And while many of the issues facing men are similar to those for women, male prisons typically provide more vocational programs, more training for skilled occupations and greater availability of work-release programs, according to Barbara Owen, a professor in the Department of Criminology at California State University in Fresno. Women usually leave prison with less money than men because they earn less inside. They also have many issues to address concerning the health and well-being of their children while they serve time. Sexual and physical abuse is another issue for inmates to deal with, as nearly 60 percent of women in state prisons have reported experiencing it at some point in their lives.

“Public policy discussions regarding prisoner re-entry have failed to incorporate the specific challenges that incarcerated women face as they return to their communities,” says Richie. “The lack of knowledge about gender as an important variable in re-entry has significantly limited intervention initiatives.”

Some states bar criminal offenders from jobs involving child care, elder care and health care–all of which are dominated by women. Men, who are more likely to go into jobs that require manual labor, are less affected by these restrictions.

Some mothers with criminal records and drug problems are denied access to public benefits such as welfare cash assistance, food stamps and federal housing subsidies. Since about 75 percent of crimes that landed mothers in federal prison are drug-related, many of these women will face a nearly impossibly high set of hurdles as they try to set up permanent living arrangements.

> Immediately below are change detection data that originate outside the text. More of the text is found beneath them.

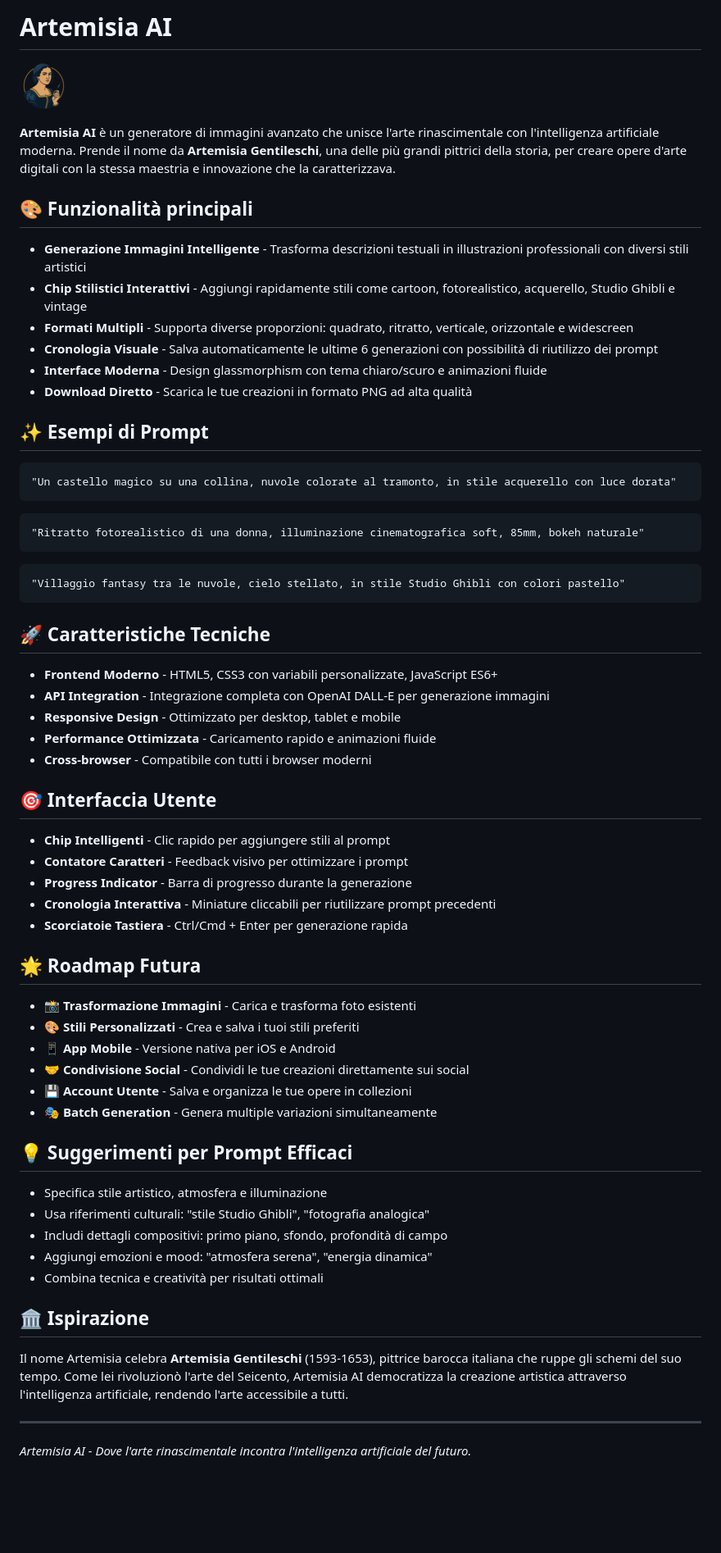
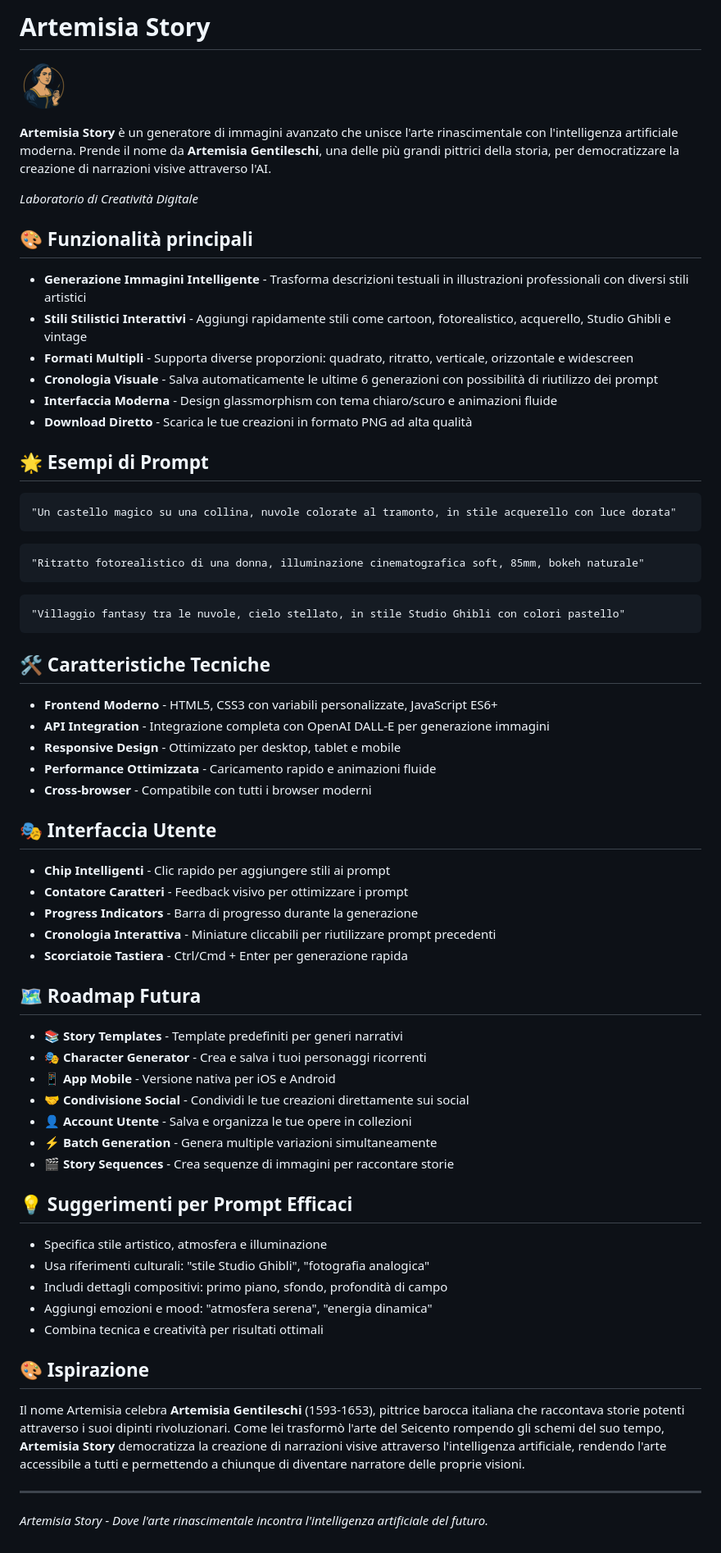
Before and after one commit to Domenico374/Artemisia-AI, a Markdown page: README.md, the part around the change printed below. Shown: that part at 82% size. Rendered like a GitHub page; blank space fills up the shorter version.

````diff
--- a/README.md
+++ b/README.md
@@ -1,2 +1,2 @@
-# Artemisia AI
+# Artemisia Story
 
@@ -4,16 +4,18 @@
 
-**Artemisia AI** è un generatore di immagini avanzato che unisce l'arte rinascimentale con l'intelligenza artificiale moderna. Prende il nome da **Artemisia Gentileschi**, una delle più grandi pittrici della storia, per creare opere d'arte digitali con la stessa maestria e innovazione che la caratterizzava.
+**Artemisia Story** è un generatore di immagini avanzato che unisce l'arte rinascimentale con l'intelligenza artificiale moderna. Prende il nome da **Artemisia Gentileschi**, una delle più grandi pittrici della storia, per democratizzare la creazione di narrazioni visive attraverso l'AI.
+
+*Laboratorio di Creatività Digitale*
 
 ## 🎨 Funzionalità principali
 
 * **Generazione Immagini Intelligente** - Trasforma descrizioni testuali in illustrazioni professionali con diversi stili artistici
-* **Chip Stilistici Interattivi** - Aggiungi rapidamente stili come cartoon, fotorealistico, acquerello, Studio Ghibli e vintage
+* **Stili Stilistici Interattivi** - Aggiungi rapidamente stili come cartoon, fotorealistico, acquerello, Studio Ghibli e vintage
 * **Formati Multipli** - Supporta diverse proporzioni: quadrato, ritratto, verticale, orizzontale e widescreen
 * **Cronologia Visuale** - Salva automaticamente le ultime 6 generazioni con possibilità di riutilizzo dei prompt
-* **Interface Moderna** - Design glassmorphism con tema chiaro/scuro e animazioni fluide
+* **Interfaccia Moderna** - Design glassmorphism con tema chiaro/scuro e animazioni fluide
 * **Download Diretto** - Scarica le tue creazioni in formato PNG ad alta qualità
 
-## ✨ Esempi di Prompt
+## 🌟 Esempi di Prompt
 
 ```
 "Un castello magico su una collina, nuvole colorate al tramonto, in stile acquerello con luce dorata"
@@ -27,7 +29,7 @@
 "Villaggio fantasy tra le nuvole, cielo stellato, in stile Studio Ghibli con colori pastello"
 ```
 
-## 🚀 Caratteristiche Tecniche
+## 🛠️ Caratteristiche Tecniche
 
 * **Frontend Moderno** - HTML5, CSS3 con variabili personalizzate, JavaScript ES6+
 * **API Integration** - Integrazione completa con OpenAI DALL-E per generazione immagini
@@ -35,22 +37,23 @@
 * **Performance Ottimizzata** - Caricamento rapido e animazioni fluide
 * **Cross-browser** - Compatibile con tutti i browser moderni
 
-## 🎯 Interfaccia Utente
+## 🎭 Interfaccia Utente
 
-* **Chip Intelligenti** - Clic rapido per aggiungere stili al prompt
+* **Chip Intelligenti** - Clic rapido per aggiungere stili ai prompt
 * **Contatore Caratteri** - Feedback visivo per ottimizzare i prompt
-* **Progress Indicator** - Barra di progresso durante la generazione
+* **Progress Indicators** - Barra di progresso durante la generazione
 * **Cronologia Interattiva** - Miniature cliccabili per riutilizzare prompt precedenti
 * **Scorciatoie Tastiera** - Ctrl/Cmd + Enter per generazione rapida
 
-## 🌟 Roadmap Futura
+## 🗺️ Roadmap Futura
 
-* 📸 **Trasformazione Immagini** - Carica e trasforma foto esistenti
-* 🎨 **Stili Personalizzati** - Crea e salva i tuoi stili preferiti
+* 📚 **Story Templates** - Template predefiniti per generi narrativi
+* 🎭 **Character Generator** - Crea e salva i tuoi personaggi ricorrenti
 * 📱 **App Mobile** - Versione nativa per iOS e Android
 * 🤝 **Condivisione Social** - Condividi le tue creazioni direttamente sui social
-* 💾 **Account Utente** - Salva e organizza le tue opere in collezioni
-* 🎭 **Batch Generation** - Genera multiple variazioni simultaneamente
+* 👤 **Account Utente** - Salva e organizza le tue opere in collezioni
+* ⚡ **Batch Generation** - Genera multiple variazioni simultaneamente
+* 🎬 **Story Sequences** - Crea sequenze di immagini per raccontare storie
 
 ## 💡 Suggerimenti per Prompt Efficaci
 
@@ -60,10 +63,10 @@
 * Aggiungi emozioni e mood: "atmosfera serena", "energia dinamica"
 * Combina tecnica e creatività per risultati ottimali
 
-## 🏛️ Ispirazione
+## 🎨 Ispirazione
 
-Il nome Artemisia celebra **Artemisia Gentileschi** (1593-1653), pittrice barocca italiana che ruppe gli schemi del suo tempo. Come lei rivoluzionò l'arte del Seicento, Artemisia AI democratizza la creazione artistica attraverso l'intelligenza artificiale, rendendo l'arte accessibile a tutti.
+Il nome Artemisia celebra **Artemisia Gentileschi** (1593-1653), pittrice barocca italiana che raccontava storie potenti attraverso i suoi dipinti rivoluzionari. Come lei trasformò l'arte del Seicento rompendo gli schemi del suo tempo, **Artemisia Story** democratizza la creazione di narrazioni visive attraverso l'intelligenza artificiale, rendendo l'arte accessibile a tutti e permettendo a chiunque di diventare narratore delle proprie visioni.
 
 ---
 
-*Artemisia AI - Dove l'arte rinascimentale incontra l'intelligenza artificiale del futuro.*
+*Artemisia Story - Dove l'arte rinascimentale incontra l'intelligenza artificiale del futuro.*
````
Also changed, not shown: other parts of README.md (+1 -1 lines).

Women also must grapple with laws that make it difficult for them to maintain their parental rights. If ex-offenders don’t work closely with the state to keep custody of their children, courts will determine where and with whom the child will live. The difficulty of maintaining contact with children during incarceration and re-entry can be overwhelming for inmates under stress and without financial support.

Few Scattered Programs Do Provide Services

In a few areas, community-based programs with private funding, such as Burton’s, have stepped in to give the health, housing and legal services necessary to the re-entry process.

“Women would come back into the community who were released wearing their prison jumpsuits in the middle of the night with no money,” says Susan Galbraith, the founder of Our Place, a drop-in center in Washington, D.C., that provides pre- and post-release services for women who are or have been incarcerated. “I was appalled that they were being treated like this and it still goes on.”

Since 1998, Our Place has helped more than 1,000 women. With most prison facilities located far from her location, Galbraith drives six hours to set up pre-release programs for inmates and provides transportation for families on a monthly basis.

The City of Topeka and the Kansas Department of Corrections have come up with a unique program to rehabilitate houses for low- and moderate-income homeowners while providing training for minimum-security women inmates. The city finds homes and building supplies. The Department of Corrections provides women to do the carpentry, painting, carpet installation, and supervisors for the inmates. In this way, the city can lower its rehabilitation costs and create more units while providing hands-on training. Women learn marketable skills to support themselves and their families after release. Nearly 100 inmates have successfully completed the program.

For the women at Sue Burton’s Reentry Home, obtaining job skills is the first step towards survival. Burton’s goal is to open an office called “Enhancing Lives of Women on Parole” in a central location that will allow ex-offenders to come in for access to transportation, clothing and group counseling. The next step will be the purchase of more re-entry homes in the area.

“The community loves what I’m doing and my neighbors are very supportive,” Burton says confidently. “I don’t want to miss out on the progress these women are making or the opportunity to help them when they need it. I want them all to beat the odds.”

Pamela Burke is a television producer and freelance writer living in Los Angeles.

For more information:

Chicago Legal Advocacy for Incarcerated Mothers:

Women’s Prison Association and Home, Inc.: